Data for the task »
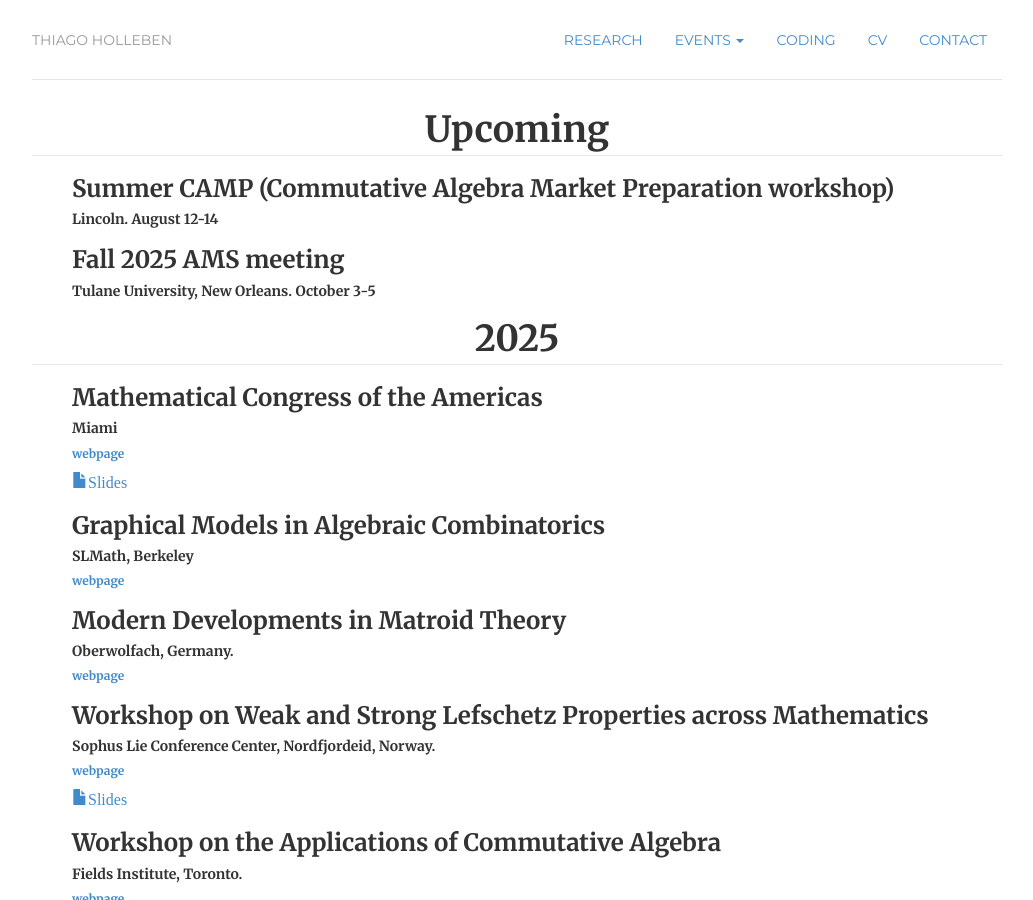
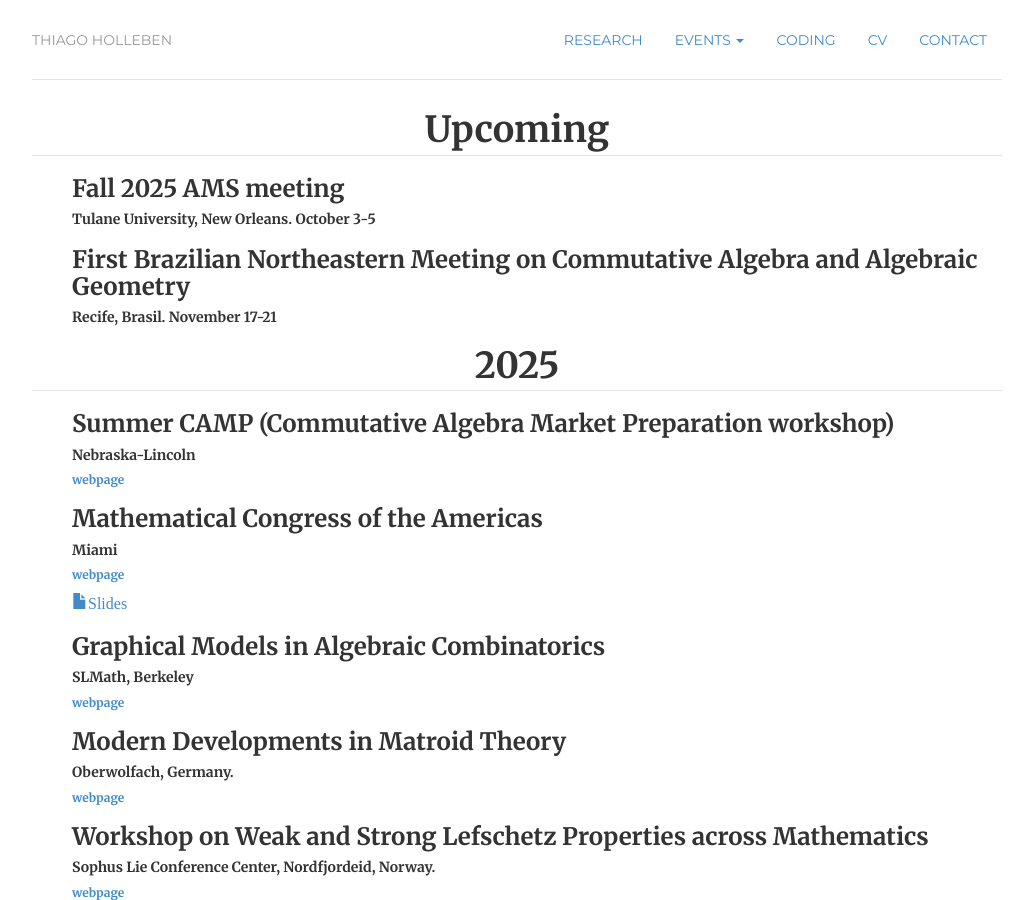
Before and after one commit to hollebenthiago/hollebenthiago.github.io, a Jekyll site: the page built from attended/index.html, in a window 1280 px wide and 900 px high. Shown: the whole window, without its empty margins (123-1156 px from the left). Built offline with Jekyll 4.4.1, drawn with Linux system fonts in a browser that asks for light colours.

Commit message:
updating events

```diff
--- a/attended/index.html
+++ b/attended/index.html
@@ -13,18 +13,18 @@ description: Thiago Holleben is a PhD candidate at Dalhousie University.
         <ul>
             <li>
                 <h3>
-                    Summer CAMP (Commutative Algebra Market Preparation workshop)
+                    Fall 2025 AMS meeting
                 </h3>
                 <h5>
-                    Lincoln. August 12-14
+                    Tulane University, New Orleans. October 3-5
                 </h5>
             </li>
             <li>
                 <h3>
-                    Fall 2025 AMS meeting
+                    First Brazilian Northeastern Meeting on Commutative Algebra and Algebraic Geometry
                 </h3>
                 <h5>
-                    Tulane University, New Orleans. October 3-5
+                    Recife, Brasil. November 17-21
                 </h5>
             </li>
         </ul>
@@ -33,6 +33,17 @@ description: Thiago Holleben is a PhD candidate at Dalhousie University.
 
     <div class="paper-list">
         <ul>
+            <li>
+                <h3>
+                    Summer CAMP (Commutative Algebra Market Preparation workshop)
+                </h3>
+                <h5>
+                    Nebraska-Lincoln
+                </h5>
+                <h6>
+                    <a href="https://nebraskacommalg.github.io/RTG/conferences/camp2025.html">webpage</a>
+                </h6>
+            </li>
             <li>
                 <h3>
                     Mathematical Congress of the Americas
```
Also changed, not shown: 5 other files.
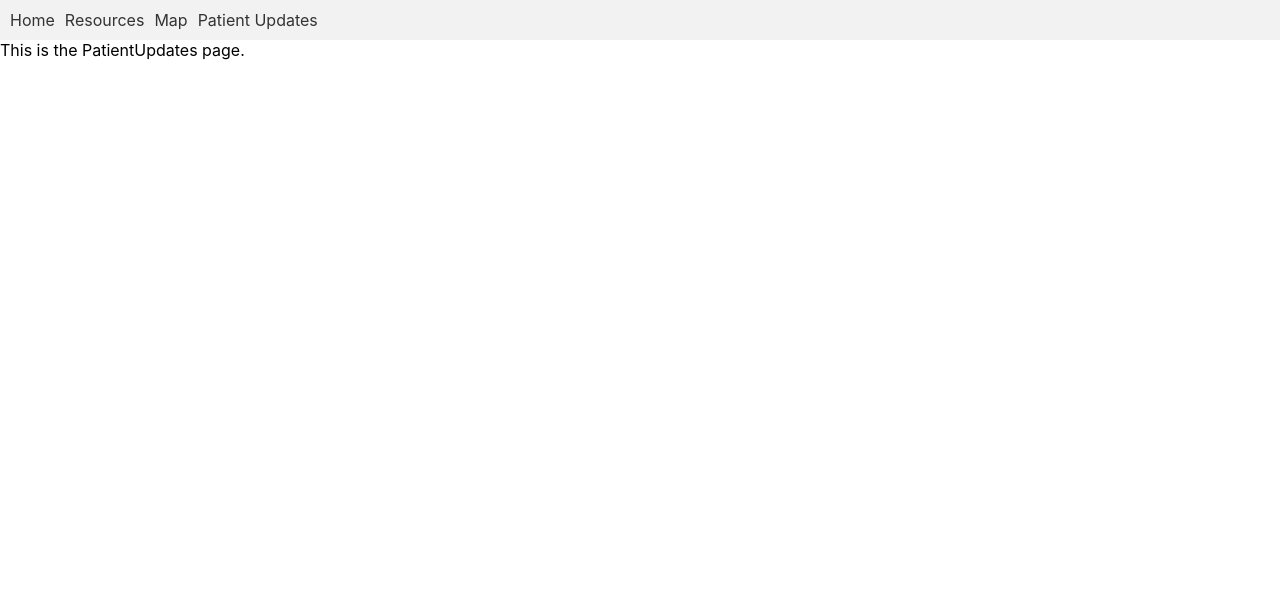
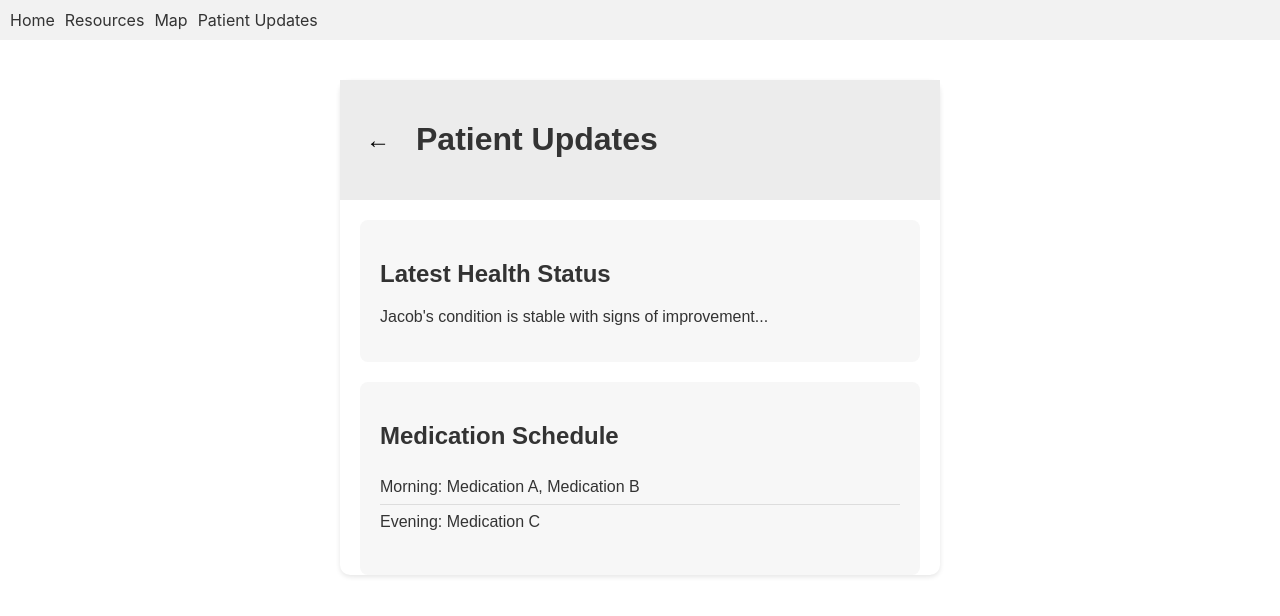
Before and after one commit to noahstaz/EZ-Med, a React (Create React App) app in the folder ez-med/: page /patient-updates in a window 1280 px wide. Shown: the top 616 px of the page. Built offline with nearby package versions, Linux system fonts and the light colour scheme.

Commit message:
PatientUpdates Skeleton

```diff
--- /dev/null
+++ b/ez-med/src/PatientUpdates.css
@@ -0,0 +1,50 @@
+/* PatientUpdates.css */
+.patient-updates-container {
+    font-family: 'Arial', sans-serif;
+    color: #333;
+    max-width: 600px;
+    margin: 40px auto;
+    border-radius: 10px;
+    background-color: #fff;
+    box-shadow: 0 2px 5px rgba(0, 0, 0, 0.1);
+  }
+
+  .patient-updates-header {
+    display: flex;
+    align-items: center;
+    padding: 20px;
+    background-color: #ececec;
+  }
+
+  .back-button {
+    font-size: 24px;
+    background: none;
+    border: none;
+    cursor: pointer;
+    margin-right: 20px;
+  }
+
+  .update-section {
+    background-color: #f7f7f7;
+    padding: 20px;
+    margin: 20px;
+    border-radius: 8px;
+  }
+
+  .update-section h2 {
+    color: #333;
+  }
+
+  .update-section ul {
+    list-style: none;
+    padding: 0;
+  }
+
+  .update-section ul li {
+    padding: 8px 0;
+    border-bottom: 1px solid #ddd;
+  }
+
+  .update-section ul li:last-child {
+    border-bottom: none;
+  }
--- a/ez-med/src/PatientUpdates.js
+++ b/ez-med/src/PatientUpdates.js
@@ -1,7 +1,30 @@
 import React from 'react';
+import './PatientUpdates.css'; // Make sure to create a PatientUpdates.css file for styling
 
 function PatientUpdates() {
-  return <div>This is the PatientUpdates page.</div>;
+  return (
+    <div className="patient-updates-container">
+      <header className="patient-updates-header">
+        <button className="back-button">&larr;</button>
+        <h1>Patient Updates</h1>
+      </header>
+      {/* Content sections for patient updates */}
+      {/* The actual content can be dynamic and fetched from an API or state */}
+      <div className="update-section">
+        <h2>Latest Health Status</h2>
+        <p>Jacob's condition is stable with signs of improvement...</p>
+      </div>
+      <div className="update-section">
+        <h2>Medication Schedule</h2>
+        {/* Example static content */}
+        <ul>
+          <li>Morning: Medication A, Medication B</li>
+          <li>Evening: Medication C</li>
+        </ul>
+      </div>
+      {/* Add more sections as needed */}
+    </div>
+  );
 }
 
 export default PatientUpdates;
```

Work instructions » Could you reproduce every record above exactly, leaving out any pictures?

Reply to the exercise »
Before and after one commit to hollebenthiago/hollebenthiago.github.io, a Jekyll site: the page built from attended/index.html, in a window 1280 px wide and 900 px high. Shown: the whole window, without its empty margins (123-1156 px from the left). Built offline with Jekyll 4.4.1, drawn with Linux system fonts in a browser that asks for light colours.

Commit message:
updating events

```diff
--- a/attended/index.html
+++ b/attended/index.html
@@ -13,18 +13,18 @@ description: Thiago Holleben is a PhD candidate at Dalhousie University.
         <ul>
             <li>
                 <h3>
-                    Summer CAMP (Commutative Algebra Market Preparation workshop)
+                    Fall 2025 AMS meeting
                 </h3>
                 <h5>
-                    Lincoln. August 12-14
+                    Tulane University, New Orleans. October 3-5
                 </h5>
             </li>
             <li>
                 <h3>
-                    Fall 2025 AMS meeting
+                    First Brazilian Northeastern Meeting on Commutative Algebra and Algebraic Geometry
                 </h3>
                 <h5>
-                    Tulane University, New Orleans. October 3-5
+                    Recife, Brasil. November 17-21
                 </h5>
             </li>
         </ul>
@@ -33,6 +33,17 @@ description: Thiago Holleben is a PhD candidate at Dalhousie University.
 
     <div class="paper-list">
         <ul>
+            <li>
+                <h3>
+                    Summer CAMP (Commutative Algebra Market Preparation workshop)
+                </h3>
+                <h5>
+                    Nebraska-Lincoln
+                </h5>
+                <h6>
+                    <a href="https://nebraskacommalg.github.io/RTG/conferences/camp2025.html">webpage</a>
+                </h6>
+            </li>
             <li>
                 <h3>
                     Mathematical Congress of the Americas
```
Also changed, not shown: 5 other files.
Before and after one commit to noahstaz/EZ-Med, a React (Create React App) app in the folder ez-med/: page /patient-updates in a window 1280 px wide. Shown: the top 616 px of the page. Built offline with nearby package versions, Linux system fonts and the light colour scheme.

Commit message:
PatientUpdates Skeleton

```diff
--- /dev/null
+++ b/ez-med/src/PatientUpdates.css
@@ -0,0 +1,50 @@
+/* PatientUpdates.css */
+.patient-updates-container {
+    font-family: 'Arial', sans-serif;
+    color: #333;
+    max-width: 600px;
+    margin: 40px auto;
+    border-radius: 10px;
+    background-color: #fff;
+    box-shadow: 0 2px 5px rgba(0, 0, 0, 0.1);
+  }
+
+  .patient-updates-header {
+    display: flex;
+    align-items: center;
+    padding: 20px;
+    background-color: #ececec;
+  }
+
+  .back-button {
+    font-size: 24px;
+    background: none;
+    border: none;
+    cursor: pointer;
+    margin-right: 20px;
+  }
+
+  .update-section {
+    background-color: #f7f7f7;
+    padding: 20px;
+    margin: 20px;
+    border-radius: 8px;
+  }
+
+  .update-section h2 {
+    color: #333;
+  }
+
+  .update-section ul {
+    list-style: none;
+    padding: 0;
+  }
+
+  .update-section ul li {
+    padding: 8px 0;
+    border-bottom: 1px solid #ddd;
+  }
+
+  .update-section ul li:last-child {
+    border-bottom: none;
+  }
--- a/ez-med/src/PatientUpdates.js
+++ b/ez-med/src/PatientUpdates.js
@@ -1,7 +1,30 @@
 import React from 'react';
+import './PatientUpdates.css'; // Make sure to create a PatientUpdates.css file for styling
 
 function PatientUpdates() {
-  return <div>This is the PatientUpdates page.</div>;
+  return (
+    <div className="patient-updates-container">
+      <header className="patient-updates-header">
+        <button className="back-button">&larr;</button>
+        <h1>Patient Updates</h1>
+      </header>
+      {/* Content sections for patient updates */}
+      {/* The actual content can be dynamic and fetched from an API or state */}
+      <div className="update-section">
+        <h2>Latest Health Status</h2>
+        <p>Jacob's condition is stable with signs of improvement...</p>
+      </div>
+      <div className="update-section">
+        <h2>Medication Schedule</h2>
+        {/* Example static content */}
+        <ul>
+          <li>Morning: Medication A, Medication B</li>
+          <li>Evening: Medication C</li>
+        </ul>
+      </div>
+      {/* Add more sections as needed */}
+    </div>
+  );
 }
 
 export default PatientUpdates;
```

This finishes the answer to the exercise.